**Brief:** Set down every record once more, exactly as given.

**Records:**

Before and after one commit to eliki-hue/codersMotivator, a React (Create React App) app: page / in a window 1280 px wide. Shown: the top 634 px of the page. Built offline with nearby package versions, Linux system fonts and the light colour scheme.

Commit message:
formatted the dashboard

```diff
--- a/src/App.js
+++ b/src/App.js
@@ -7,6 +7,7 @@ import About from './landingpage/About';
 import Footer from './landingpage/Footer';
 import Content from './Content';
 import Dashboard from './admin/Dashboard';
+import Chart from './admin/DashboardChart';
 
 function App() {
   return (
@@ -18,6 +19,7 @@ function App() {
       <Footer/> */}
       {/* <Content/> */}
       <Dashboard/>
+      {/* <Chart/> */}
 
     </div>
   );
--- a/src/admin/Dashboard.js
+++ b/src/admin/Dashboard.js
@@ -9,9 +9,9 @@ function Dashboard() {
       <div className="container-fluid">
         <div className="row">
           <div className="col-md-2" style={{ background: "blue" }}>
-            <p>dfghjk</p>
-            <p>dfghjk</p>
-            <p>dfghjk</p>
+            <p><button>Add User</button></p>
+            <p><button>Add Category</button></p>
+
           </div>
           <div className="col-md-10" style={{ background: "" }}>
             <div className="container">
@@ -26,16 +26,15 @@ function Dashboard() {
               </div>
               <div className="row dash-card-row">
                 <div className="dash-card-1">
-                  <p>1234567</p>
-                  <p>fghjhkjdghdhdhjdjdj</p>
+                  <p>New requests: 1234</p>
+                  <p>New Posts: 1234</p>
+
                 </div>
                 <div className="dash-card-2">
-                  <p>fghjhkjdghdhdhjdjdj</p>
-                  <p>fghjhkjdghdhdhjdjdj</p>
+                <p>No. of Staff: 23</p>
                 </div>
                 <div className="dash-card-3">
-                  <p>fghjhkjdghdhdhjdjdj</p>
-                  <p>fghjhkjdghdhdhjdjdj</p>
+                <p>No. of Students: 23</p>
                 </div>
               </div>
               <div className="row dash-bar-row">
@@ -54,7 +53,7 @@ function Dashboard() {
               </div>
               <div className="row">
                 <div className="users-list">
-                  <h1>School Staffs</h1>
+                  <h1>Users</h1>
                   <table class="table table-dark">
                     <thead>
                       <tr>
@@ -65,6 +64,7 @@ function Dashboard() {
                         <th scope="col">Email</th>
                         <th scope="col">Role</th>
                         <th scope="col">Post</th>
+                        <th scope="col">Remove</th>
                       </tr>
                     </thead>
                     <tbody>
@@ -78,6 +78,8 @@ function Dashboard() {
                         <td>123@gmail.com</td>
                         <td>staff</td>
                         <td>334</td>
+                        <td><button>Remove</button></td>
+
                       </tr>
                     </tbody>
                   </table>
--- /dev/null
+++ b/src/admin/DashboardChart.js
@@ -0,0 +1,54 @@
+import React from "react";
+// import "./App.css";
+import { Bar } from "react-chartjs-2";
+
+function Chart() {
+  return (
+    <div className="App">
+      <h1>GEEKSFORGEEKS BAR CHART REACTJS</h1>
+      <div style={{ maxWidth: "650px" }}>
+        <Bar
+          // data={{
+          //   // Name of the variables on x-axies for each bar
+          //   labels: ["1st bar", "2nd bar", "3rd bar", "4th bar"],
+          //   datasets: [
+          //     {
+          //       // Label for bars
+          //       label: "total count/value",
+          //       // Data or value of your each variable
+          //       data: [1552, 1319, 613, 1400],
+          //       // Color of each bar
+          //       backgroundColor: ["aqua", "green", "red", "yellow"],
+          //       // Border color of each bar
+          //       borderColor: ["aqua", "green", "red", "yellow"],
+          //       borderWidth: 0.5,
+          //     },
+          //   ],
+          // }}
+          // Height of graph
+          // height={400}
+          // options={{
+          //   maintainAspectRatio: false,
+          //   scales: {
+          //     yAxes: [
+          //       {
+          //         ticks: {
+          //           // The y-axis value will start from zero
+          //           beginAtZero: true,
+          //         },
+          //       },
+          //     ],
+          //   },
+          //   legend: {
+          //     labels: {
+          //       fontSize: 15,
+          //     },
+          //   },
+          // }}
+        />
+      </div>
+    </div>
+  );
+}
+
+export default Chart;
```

**Answer below:**
Before and after one commit to eliki-hue/codersMotivator, a React (Create React App) app: page / in a window 1280 px wide. Shown: the top 634 px of the page. Built offline with nearby package versions, Linux system fonts and the light colour scheme.

Commit message:
formatted the dashboard

```diff
--- a/src/App.js
+++ b/src/App.js
@@ -7,6 +7,7 @@ import About from './landingpage/About';
 import Footer from './landingpage/Footer';
 import Content from './Content';
 import Dashboard from './admin/Dashboard';
+import Chart from './admin/DashboardChart';
 
 function App() {
   return (
@@ -18,6 +19,7 @@ function App() {
       <Footer/> */}
       {/* <Content/> */}
       <Dashboard/>
+      {/* <Chart/> */}
 
     </div>
   );
--- a/src/admin/Dashboard.js
+++ b/src/admin/Dashboard.js
@@ -9,9 +9,9 @@ function Dashboard() {
       <div className="container-fluid">
         <div className="row">
           <div className="col-md-2" style={{ background: "blue" }}>
-            <p>dfghjk</p>
-            <p>dfghjk</p>
-            <p>dfghjk</p>
+            <p><button>Add User</button></p>
+            <p><button>Add Category</button></p>
+
           </div>
           <div className="col-md-10" style={{ background: "" }}>
             <div className="container">
@@ -26,16 +26,15 @@ function Dashboard() {
               </div>
               <div className="row dash-card-row">
                 <div className="dash-card-1">
-                  <p>1234567</p>
-                  <p>fghjhkjdghdhdhjdjdj</p>
+                  <p>New requests: 1234</p>
+                  <p>New Posts: 1234</p>
+
                 </div>
                 <div className="dash-card-2">
-                  <p>fghjhkjdghdhdhjdjdj</p>
-                  <p>fghjhkjdghdhdhjdjdj</p>
+                <p>No. of Staff: 23</p>
                 </div>
                 <div className="dash-card-3">
-                  <p>fghjhkjdghdhdhjdjdj</p>
-                  <p>fghjhkjdghdhdhjdjdj</p>
+                <p>No. of Students: 23</p>
                 </div>
               </div>
               <div className="row dash-bar-row">
@@ -54,7 +53,7 @@ function Dashboard() {
               </div>
               <div className="row">
                 <div className="users-list">
-                  <h1>School Staffs</h1>
+                  <h1>Users</h1>
                   <table class="table table-dark">
                     <thead>
                       <tr>
@@ -65,6 +64,7 @@ function Dashboard() {
                         <th scope="col">Email</th>
                         <th scope="col">Role</th>
                         <th scope="col">Post</th>
+                        <th scope="col">Remove</th>
                       </tr>
                     </thead>
                     <tbody>
@@ -78,6 +78,8 @@ function Dashboard() {
                         <td>123@gmail.com</td>
                         <td>staff</td>
                         <td>334</td>
+                        <td><button>Remove</button></td>
+
                       </tr>
                     </tbody>
                   </table>
--- /dev/null
+++ b/src/admin/DashboardChart.js
@@ -0,0 +1,54 @@
+import React from "react";
+// import "./App.css";
+import { Bar } from "react-chartjs-2";
+
+function Chart() {
+  return (
+    <div className="App">
+      <h1>GEEKSFORGEEKS BAR CHART REACTJS</h1>
+      <div style={{ maxWidth: "650px" }}>
+        <Bar
+          // data={{
+          //   // Name of the variables on x-axies for each bar
+          //   labels: ["1st bar", "2nd bar", "3rd bar", "4th bar"],
+          //   datasets: [
+          //     {
+          //       // Label for bars
+          //       label: "total count/value",
+          //       // Data or value of your each variable
+          //       data: [1552, 1319, 613, 1400],
+          //       // Color of each bar
+          //       backgroundColor: ["aqua", "green", "red", "yellow"],
+          //       // Border color of each bar
+          //       borderColor: ["aqua", "green", "red", "yellow"],
+          //       borderWidth: 0.5,
+          //     },
+          //   ],
+          // }}
+          // Height of graph
+          // height={400}
+          // options={{
+          //   maintainAspectRatio: false,
+          //   scales: {
+          //     yAxes: [
+          //       {
+          //         ticks: {
+          //           // The y-axis value will start from zero
+          //           beginAtZero: true,
+          //         },
+          //       },
+          //     ],
+          //   },
+          //   legend: {
+          //     labels: {
+          //       fontSize: 15,
+          //     },
+          //   },
+          // }}
+        />
+      </div>
+    </div>
+  );
+}
+
+export default Chart;
```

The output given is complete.